▶ **TO DO**:
In the records below, find each line containing the word "notes" and copy it.

▶ **Before-and-after change data**:
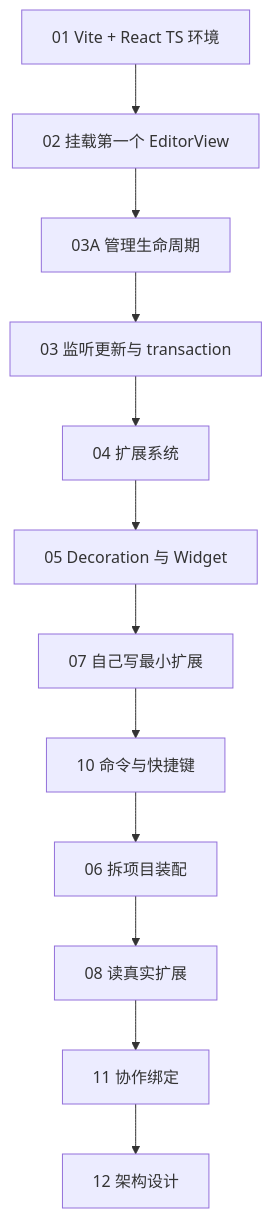
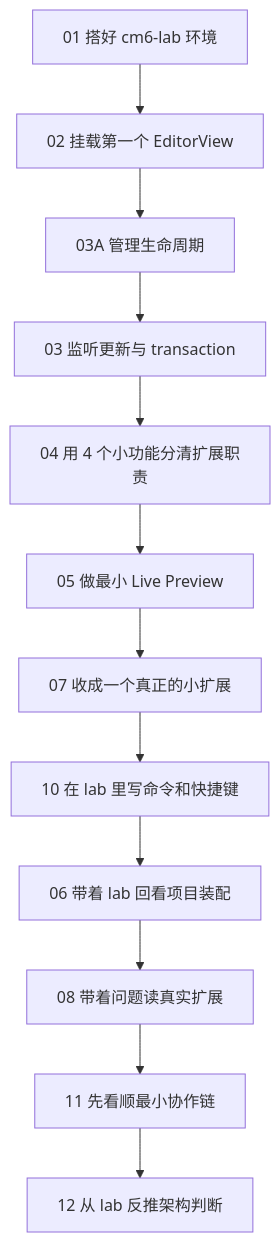
One commit to swarm-apps/SwarmNote changed the diagram in dev-notes/cm6-from-0-to-1/README.md. Above: the diagram before and after it, drawn with Mermaid. The commit also changed other lines of this file and 9 other files, not shown here.

````diff
--- a/dev-notes/cm6-from-0-to-1/README.md
+++ b/dev-notes/cm6-from-0-to-1/README.md
@@ -74,14 +74,14 @@
 ```mermaid
 graph TD
-    A[01 Vite + React TS 环境] --> B[02 挂载第一个 EditorView]
+    A[01 搭好 cm6-lab 环境] --> B[02 挂载第一个 EditorView]
     B --> C[03A 管理生命周期]
     C --> D[03 监听更新与 transaction]
-    D --> E[04 扩展系统]
-    E --> F[05 Decoration 与 Widget]
-    F --> G[07 自己写最小扩展]
-    G --> H[10 命令与快捷键]
-    H --> I[06 拆项目装配]
-    I --> J[08 读真实扩展]
-    J --> K[11 协作绑定]
-    K --> L[12 架构设计]
+    D --> E[04 用 4 个小功能分清扩展职责]
+    E --> F[05 做最小 Live Preview]
+    F --> G[07 收成一个真正的小扩展]
+    G --> H[10 在 lab 里写命令和快捷键]
+    H --> I[06 带着 lab 回看项目装配]
+    I --> J[08 带着问题读真实扩展]
+    J --> K[11 先看顺最小协作链]
+    K --> L[12 从 lab 反推架构判断]
 ```
````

▶ **SOLUTION TO THIS TASK**:
One commit to swarm-apps/SwarmNote changed the diagram in dev-notes/cm6-from-0-to-1/README.md. Above: the diagram before and after it, drawn with Mermaid. The commit also changed other lines of this file and 9 other files, not shown here.
--- a/dev-notes/cm6-from-0-to-1/README.md
+++ b/dev-notes/cm6-from-0-to-1/README.md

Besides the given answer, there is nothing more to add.